“Everybody backed off, and then you’re left in this madness by yourself,” she says.

Matt Brown explains that if there were incidents with the authorities, Roby was not responsible for all of the wrongs done in the community and he ended up a scapegoat for many.

Friends tried to help

Over the last year, a few did keep their eyes out for Roby. Melissa Roeske had met him about five years ago and remained friends. She’s volunteered with the Care-A-Van, which provides mobile care and health services for people in need. Last year, she also started working at a job near where Roby was staying with his mother, so she was able to help check on him. She and a few others even set up a private Facebook group to stay connected and watch out for him.

By the end he was cold and worn out, hurting from a knee injured while snowboarding on top of everything else, but he still seemed to have spirit left in him. Roeske says he was performing on the street for people near the end. If he could be sweet and full of creative energy, especially for music, the drugs could bring out the other side.

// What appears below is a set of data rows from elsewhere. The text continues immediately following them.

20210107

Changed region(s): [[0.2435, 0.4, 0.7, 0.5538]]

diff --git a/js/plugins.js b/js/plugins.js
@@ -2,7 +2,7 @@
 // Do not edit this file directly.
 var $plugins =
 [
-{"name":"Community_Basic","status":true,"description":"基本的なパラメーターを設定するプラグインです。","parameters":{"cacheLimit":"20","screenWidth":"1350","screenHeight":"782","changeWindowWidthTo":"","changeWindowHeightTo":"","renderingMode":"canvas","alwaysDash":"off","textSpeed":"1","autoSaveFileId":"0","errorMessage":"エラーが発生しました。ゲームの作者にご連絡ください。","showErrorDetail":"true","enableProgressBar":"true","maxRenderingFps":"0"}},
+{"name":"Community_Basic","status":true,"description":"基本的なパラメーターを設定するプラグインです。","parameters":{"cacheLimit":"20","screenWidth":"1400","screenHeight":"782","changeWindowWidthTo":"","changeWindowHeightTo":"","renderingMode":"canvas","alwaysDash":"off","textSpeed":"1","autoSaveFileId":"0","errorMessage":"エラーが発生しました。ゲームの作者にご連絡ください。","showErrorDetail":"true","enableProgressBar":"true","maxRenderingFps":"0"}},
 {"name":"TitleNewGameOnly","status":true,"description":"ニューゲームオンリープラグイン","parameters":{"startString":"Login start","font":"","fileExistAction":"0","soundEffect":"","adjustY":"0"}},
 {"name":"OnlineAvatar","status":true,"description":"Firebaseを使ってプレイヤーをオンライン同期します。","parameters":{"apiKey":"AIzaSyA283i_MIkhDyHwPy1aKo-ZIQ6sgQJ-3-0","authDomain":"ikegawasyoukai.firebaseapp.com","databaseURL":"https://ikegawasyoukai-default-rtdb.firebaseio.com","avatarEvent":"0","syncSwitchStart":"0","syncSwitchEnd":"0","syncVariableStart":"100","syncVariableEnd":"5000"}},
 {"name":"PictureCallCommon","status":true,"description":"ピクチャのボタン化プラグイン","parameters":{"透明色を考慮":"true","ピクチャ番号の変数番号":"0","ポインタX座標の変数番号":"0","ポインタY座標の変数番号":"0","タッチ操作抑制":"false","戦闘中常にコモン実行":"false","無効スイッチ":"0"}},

“All he wanted was music…. He wanted to bring people together,” she says, but adds, “When he was ‘Apollo,’ he was in the storm.”

Mother suffering

Roeske says his downfall has hit his mother hard not only from witnessing the end of her son’s life but also from the difficulty of living through this in a small community where so many people know each other.

“She was really stigmatized,” she adds.

One thing his friends and his mother make clear is the need for far more help for people like Roby, those in the throes of addiction or mental health crises.

“There’s just no services,” Roeske says.

On top of this, the issue goes well beyond old, familiar notions of ‘overdosing.’ With drugs like fentanyl, a challenge is a ‘toxic’ supply — poisonous, as some say — and it requires a re-think by people in positions to do something. Finally, another obstacle, they say, has come from privacy laws designed to protect an individual’s rights, but which the people who knew and loved Roby say are based on the assumption people like him are in position to look after themselves. The result is it becomes impossible for them to intervene.

According to Jenica Shandler’s friend Gail Meade, it became too easy for Roby to become ‘demonized’ in the community, especially when little happens to people poisoning him with the drug.

“Everyone ignores what they’re actually seeing,” she says. “These people are known…. Call it what it is: It is poison; it is deliberate; it is about money; it is about power… and people don’t want to hear that.”

She echoes other’s concerns about the obstacle erected by privacy laws, saying people need to be allowed to step in to help someone who is not competent.

“You’re condemning them to whatever evil is out there,” she says. “That is wrong, that has to change.”

RELATED STORY: Outreach worker pitches supportive housing concept in Cumberland

More help needed

Grant Shilling of Dawn to Dawn Action on Homelessness Society knew Roby, having worked with him when he lacked housing. He knows others like Roby, and he concurs about the need for more help for people facing this crisis. It starts with safe housing for them, and he thinks something like the new shipping container homes at Maple Pool in Courtenay could have helped Roby. At the same time, Shilling knows people ready to go into rehab but they can face waiting lists of a couple of months. Beyond this, there is a desperate need for mental health outreach workers who can step into situations now being left to the police.

“The police become the de facto health workers,” he says. “As a worker, it’s deeply frustrating.”

If Roby was in some ways alone in his struggles, he was far from the only one struggling. The BC Coroners Service reported on Feb. 11 that 2020 was the deadliest year yet for drug-related deaths.

RELATED STORY: With 1,716 deaths, 2020 deadliest year

In his case, his decline and death present a complex story, as his mother puts it, but as a start, she and those who loved him hope more people can get past their prejudices around addiction so something can finally be done.

“We have to speak about it,” Shandler says. “He was just a wonderful person.… He just gathered people together. He was a bright light.”



mike.chouinard@comoxvalleyrecord.com

Like us on Facebook and follow us on Twitter.

addictionsCumberlandmental health